watching_birds-photo Watching, Attracting and Feeding Birds in New York
with Sam Crowe

Nesting Material

Birds spend a great deal of energy in search of nesting materials. Make nesting materials available to make the job of nest building easier and to increase the use of nearby nest boxes. Wire suet feeders are ideal containers for nesting materials. The nesting materials can also be placed in the crooks of trees or on clotheslines.  Below is a list of materials that will help make nest building easier for the birds in your backyard.

* Hair, both pet and human
* Cotton
* Bristles from old paintbrushes
* Yarn or string (no longer than 4 inches in length)
* Stuffing from old mattresses
* Feathers

bird nesting material

Nesting material in an unused feeder.

It is very important that yarn and thread be no longer than four inches. Birds might become entangled in longer pieces.  Also, do not use lint from your dryer as it can contain harmful chemicals.

While it is important to provide birds with adequate nesting material, you should not place it in the nest box for the bird. Birds may think the box is occupied and search for other housing.

We invite you to come back often.  The home page is updated every week.


Meet the Great Horned Owl

Meet the owl behind the "hoot, hoot, hoot" call.

great horned owlExceptionally adaptable to a wide range of habitats and climates, the Great Horned Owl is a very widespread nocturnal predator.  It is found throughout the continental United States, much of Canada and into much of Alaska.

Its acute vision and hearing, and its powerful talons, make it a formidable hunter. Great Horned Owls are known to capture mammals and birds, as well as reptiles and even fish. They are among the few animals to prey on skunks.

Great Horned Owls typically roost during the day. If discovered by other birds such as crows, jays, or chickadees, they are often mobbed by a noisy group. Other owls are no match for the Great Horned Owl, and they typically stop calling if a Great Horned Owl is heard nearby.

Great Horned Owls nest very early, beginning in January in many areas.

The call is a rhythmic series of "hoos," often heard in movies,

Birding Quick Hits

The Northern Cardinal has been selected as the state bird for 7 states, the most of any species.  The Western Meadowlark comes in a close 2nd, having been selected by 6 states. What may be the worst choice for a state bird was made by Delaware, which selected a chicken (Delaware Blue Hen).

Learn abut the American Redstart.
American Redstart

Frequently Asked Questions

Should I try to raise a baby or fledgling bird?

Despite your feelings, raising a young bird is a daunting and usually unsuccessful task that should not normally be undertaken. Young birds must be fed every 15 to 30 minutes. Even if you are successful in raising the bird until it can fly, the battle is not yet over for the young bird. Adult birds teach their young many things, from how to find food to how to avoid predators. Left on its own, without the support of its parents, the newly fledged bird will be greatly handicapped in its struggle to survive.

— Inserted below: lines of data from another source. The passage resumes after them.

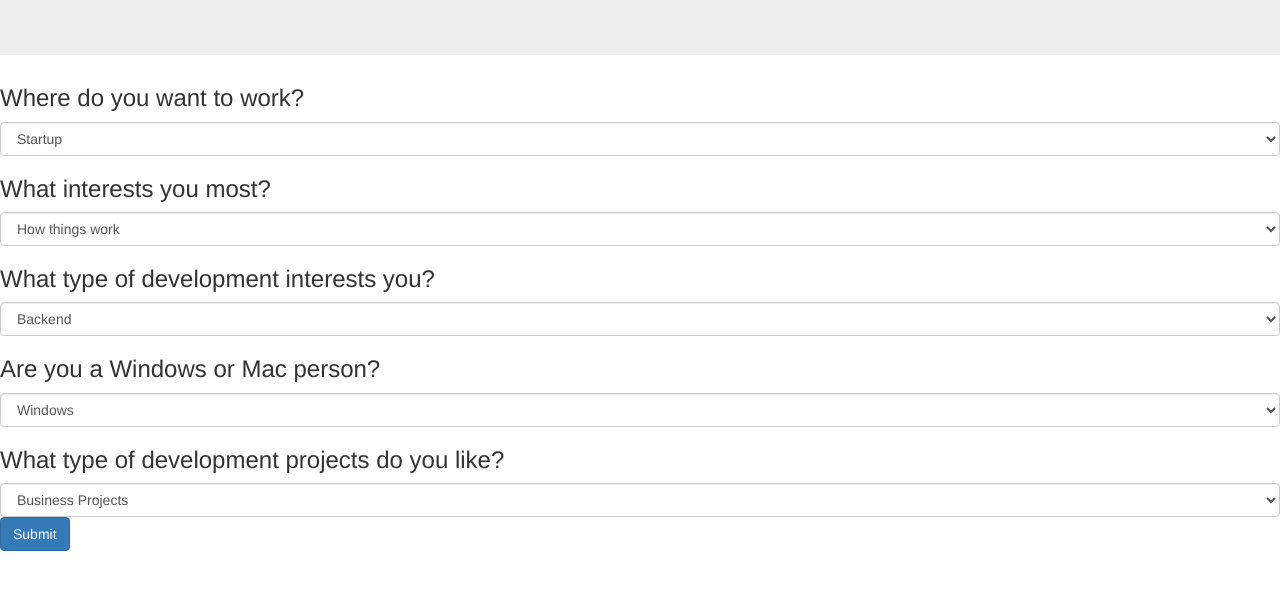
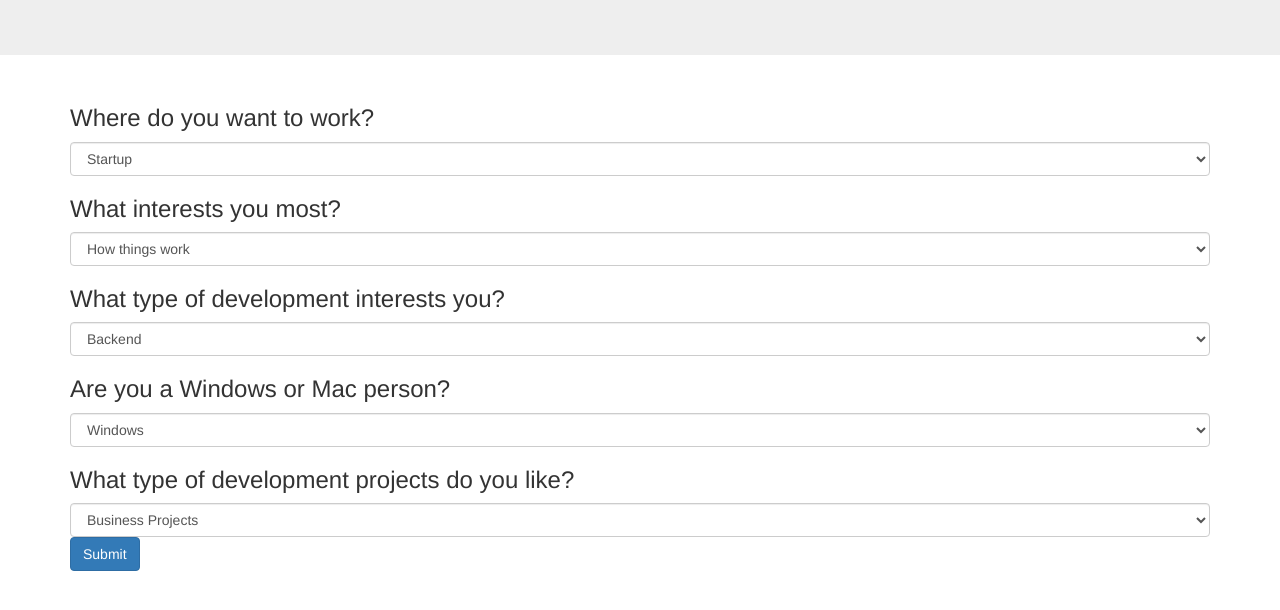
Before and after one commit to eshull/track-suggestor, a plain HTML site: page index.html in a window 1280 px wide. Shown: the part 140-750 px from the top of the page. Drawn offline with nearby package versions, Linux system fonts and the light colour scheme.

Commit message:
fix indentation in html and add div to body to change width of form

```diff
--- a/index.html
+++ b/index.html
@@ -14,6 +14,8 @@
     <div class="jumbotron">
       <h1>Epicodus Tracks <small>Which One is Right for Me?</h1>
     </div>
+    <div class="container">
+
     <form id="theForm">
       <h3>Where do you want to work?</h3>
       <select class="form-control" id="work">
@@ -57,23 +59,8 @@
         <option value="12">Both Business & Mobile</option>
         <option value="0">None of These</option>
       </select>
-
       <button type="submit" class="btn btn-primary">Submit</button>
     </form>
-
-
-    <!-- <div class="container">
-      <form class=".work">
-        <h3>Where do you want to work?</h3>
-        <select class="form-control" id="work">
-          <option value="answer1">csharp</option>
-          <option value="answer2">ruby</option>
-          <option value="answer3">react</option>
-          <option value="answer4">none</option>
-        </select>
-        <input type="submit" id="bloodSubmit" class="form-control">
-</form> -->
-
 
     <div class="noResult">
       <div class=".notADeveloper">
@@ -96,6 +83,6 @@
       </div>
     </div>
 
-
+    </div>
   </body>
 </html>
```
Lines whose indentation alone changed are shown as unchanged.
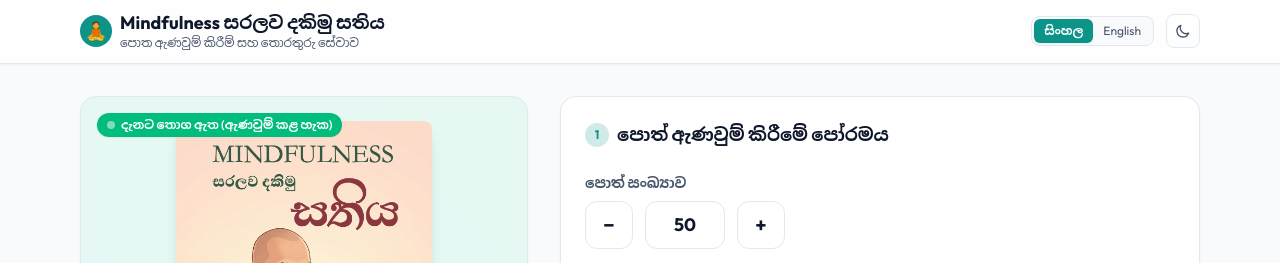
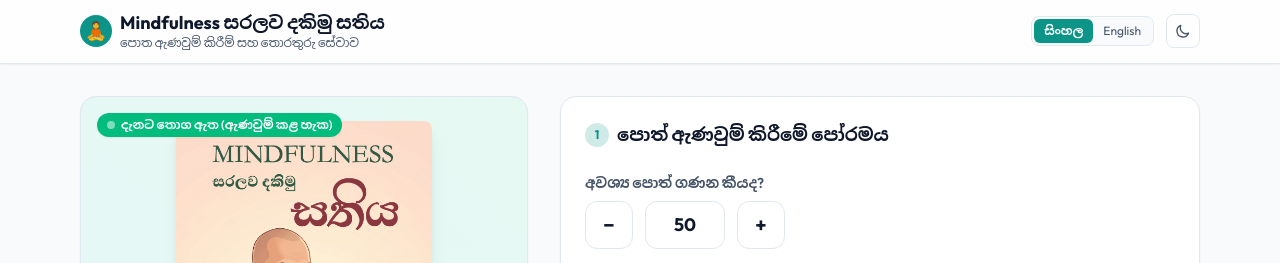
Before and after one commit to pathnirvana/book-order, a Vue app: page / in a window 1280 px wide. Shown: the top 263 px of the page. Built offline with nearby package versions, Linux system fonts and the light colour scheme.

Commit message:
update quantity

```diff
--- a/src/App.vue
+++ b/src/App.vue
@@ -252,7 +252,7 @@ const translations = {
     lkr: "රු.",
     grams: "ග්‍රෑම්",
     orderTitle: "පොත් ඇණවුම් කිරීමේ පෝරමය",
-    quantity: "පොත් සංඛ්‍යාව",
+    quantity: "අවශ්‍ය පොත් ගණන කීයද?",
     deliveryMethod: "ලබාගැනීමේ ක්‍රමය",
     pickup: "පැමිණ ලබා ගැනීම (හෝමාගම)",
     courier: "Citypak කුරියර් (නිවසටම)",
@@ -316,7 +316,7 @@ const translations = {
     lkr: "Rs.",
     grams: "g",
     orderTitle: "Book Order Form",
-    quantity: "Number of Books",
+    quantity: "Number of Books Required",
     deliveryMethod: "Delivery Method",
     pickup: "Self-Pickup (Homagama)",
     courier: "Citypak Courier (To Doorstep)",
```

A special note and warning:
Only licensed wildlife specialists are authorized to handle most lost, sick or injured birds. Technically, it is illegal for you to raise most native bird species without the proper state and federal licenses.

If you are unable to return the young bird to its nest, or to a nest you created, your best approach is to contact a nearby rehabilitation center. If there is not a center near you, try contacting your state fish and wildlife agency or local zoo for additional advice. If you still feel that you must try to care for a baby bird, here are some things to keep in mind.

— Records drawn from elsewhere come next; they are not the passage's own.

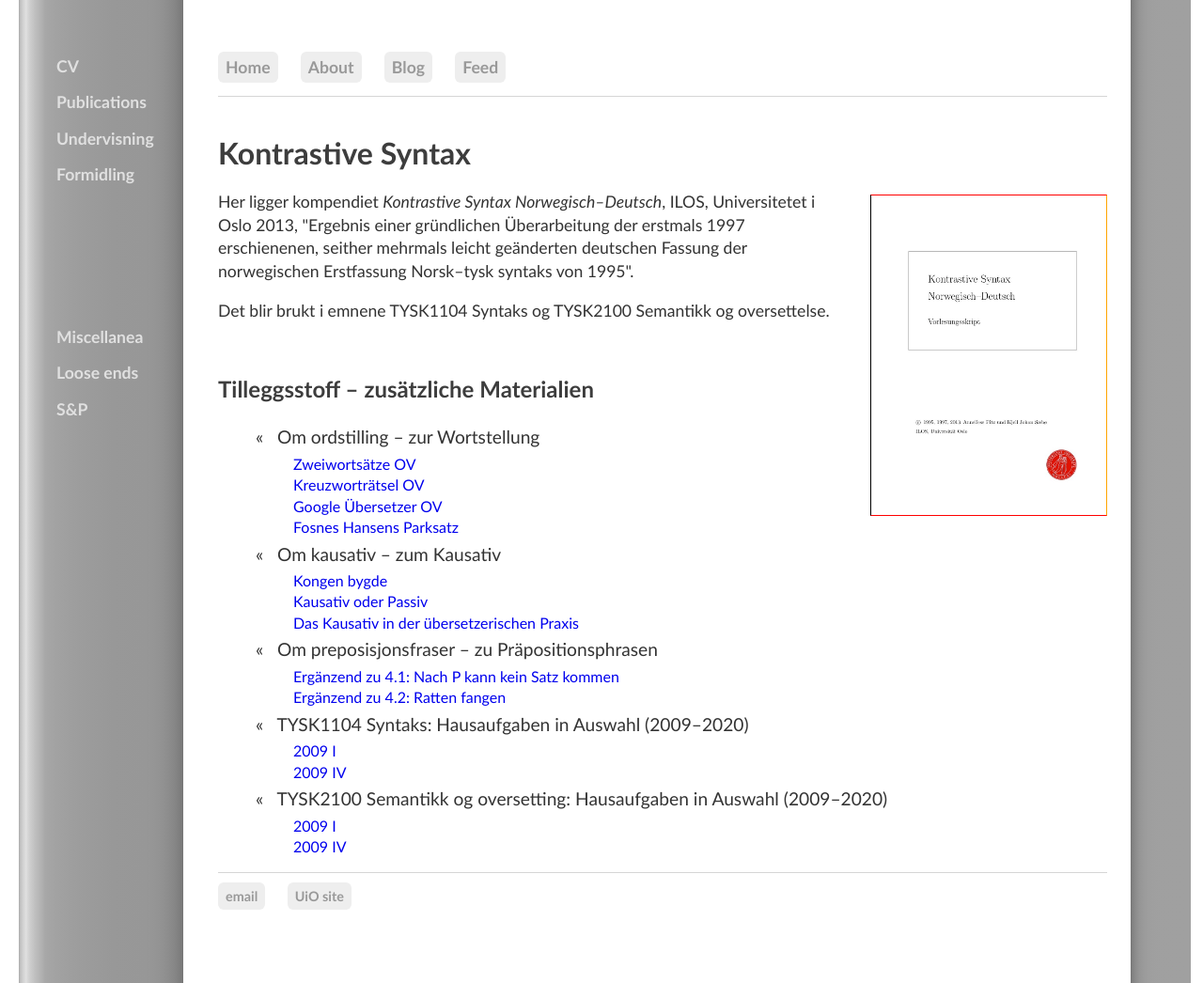
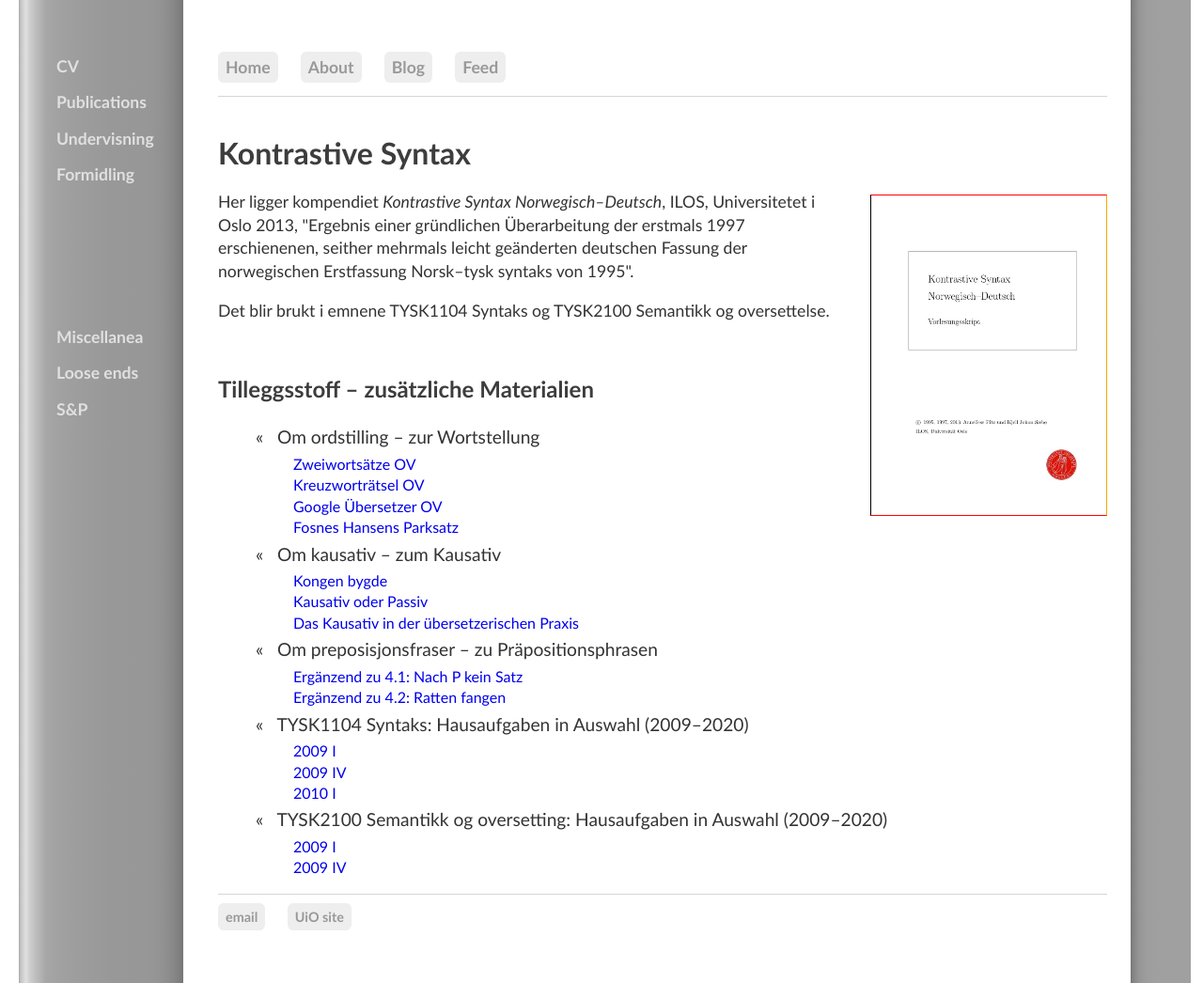
Before and after one commit to kjelljs/kjelljs.github.io, a Jekyll site: the page built from courses/kontrast/index.html, in a window 1280 px wide and 1046 px high. Shown: the whole window at 94% size. Built offline with Jekyll 4.4.1, drawn with Linux system fonts in a browser that asks for light colours.

Commit message:
Update index.html

```diff
--- a/courses/kontrast/index.html
+++ b/courses/kontrast/index.html
@@ -21,12 +21,13 @@ Her ligger kompendiet <i>Kontrastive Syntax Norwegisch–Deutsch</i>, ILOS, Univ
   <li><a href="/courses/kontrast/praxis.html">Das Kausativ in der übersetzerischen Praxis</a></li>
   </ul></li>
 <li id="blogposts">&laquo; &nbsp; Om preposisjonsfraser – zu Präpositionsphrasen</li><ul>
-  <li><a href="/courses/kontrast/keinsatz.html">Ergänzend zu 4.1: Nach P kann kein Satz kommen</a></li>
+  <li><a href="/courses/kontrast/keinsatz.html">Ergänzend zu 4.1: Nach P kein Satz</a></li>
   <li><a href="/courses/kontrast/ratten.html">Ergänzend zu 4.2: Ratten fangen</a></li>
 </ul></li>
 <li id="blogposts">&laquo; &nbsp; TYSK1104 Syntaks: Hausaufgaben in Auswahl (2009–2020)</li><ul>
   <li><a href="/courses/kontrast/2009I.html">2009 I</a></li>
   <li><a href="/courses/kontrast/2009IV.html">2009 IV</a></li>
+  <li><a href="/courses/kontrast/2010I.html">2010 I</a></li>
   </ul></li>
 <li id="blogposts">&laquo; &nbsp; TYSK2100 Semantikk og oversetting: Hausaufgaben in Auswahl (2009–2020)</li><ul>
   <li><a href="/courses/kontrast/2009I.html">2009 I</a></li>
```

Think like a bird!
Baby birds with few feathers should be kept warm.  Do not overheat with direct light from a heat lamp.

Most young song birds are fed a diet of soft insects and spiders.
Bread and milk will not work. Some birds, like goldfinches, regurgitate a seed porridge.  You have to know which species you have to know what to feed it.

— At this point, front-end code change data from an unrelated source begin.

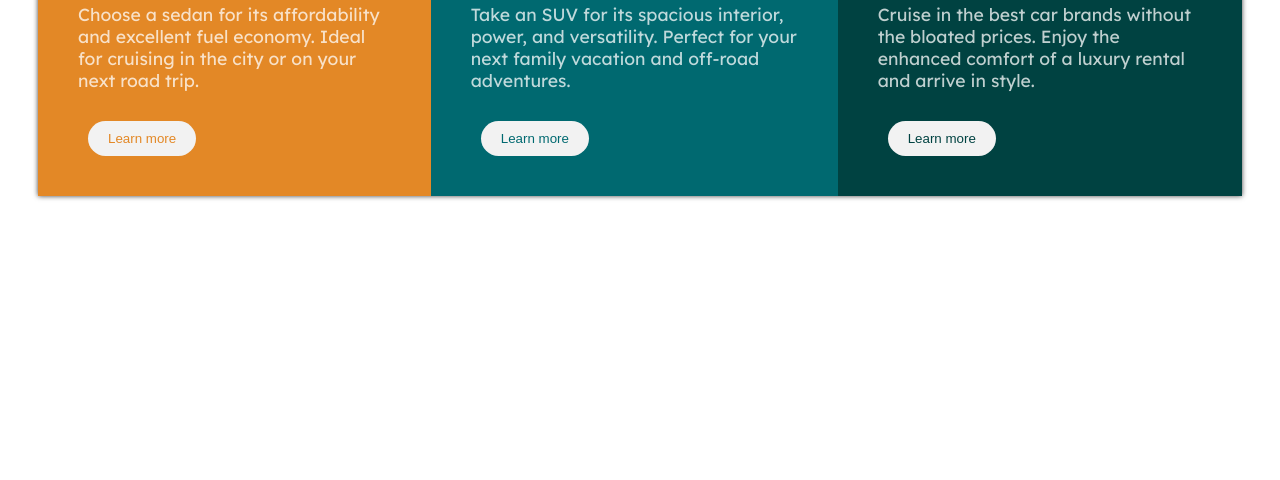
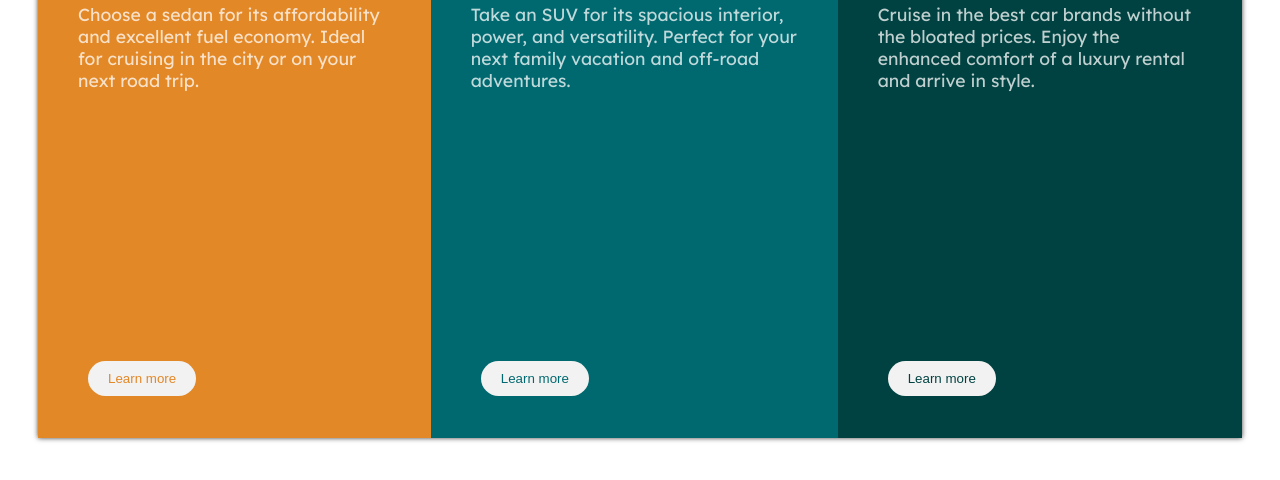
Before and after one commit to Gogul11/Frontendmentor-challenge-6, a plain HTML site: page index.html in a window 1280 px wide. Shown: the part 182-662 px from the top of the page. Drawn offline with Linux system fonts and the light colour scheme.

Commit message:
Update design.css

```diff
--- a/design.css
+++ b/design.css
@@ -105,7 +105,14 @@ button:hover{
         display: flex;
         flex-direction: row;
         width:auto;
+          height: 600px;
+    }
+
+    button{
+
+        margin-top: 250px;
     }
 
 
+
 }
```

Bird identification

Learning to identify the birds you see is a fun and rewarding experience.  If you are a novice at identifying birds we have several options for you.

50 common New York birdsNifty Fifty Guides:  Our Nifty Fifty Guide to the Birds of New York is available on-line and in print.   It contains 25 common backyard birds and 25 additional common birds found in New York.  Purchase the print version.

The online version is shown below. Click on a corner to turn the page. has multiple resources for identifying a bird you have seen as well as information on improving your identification skills.   You can also send us an image on the web site and we will try to identify it for you.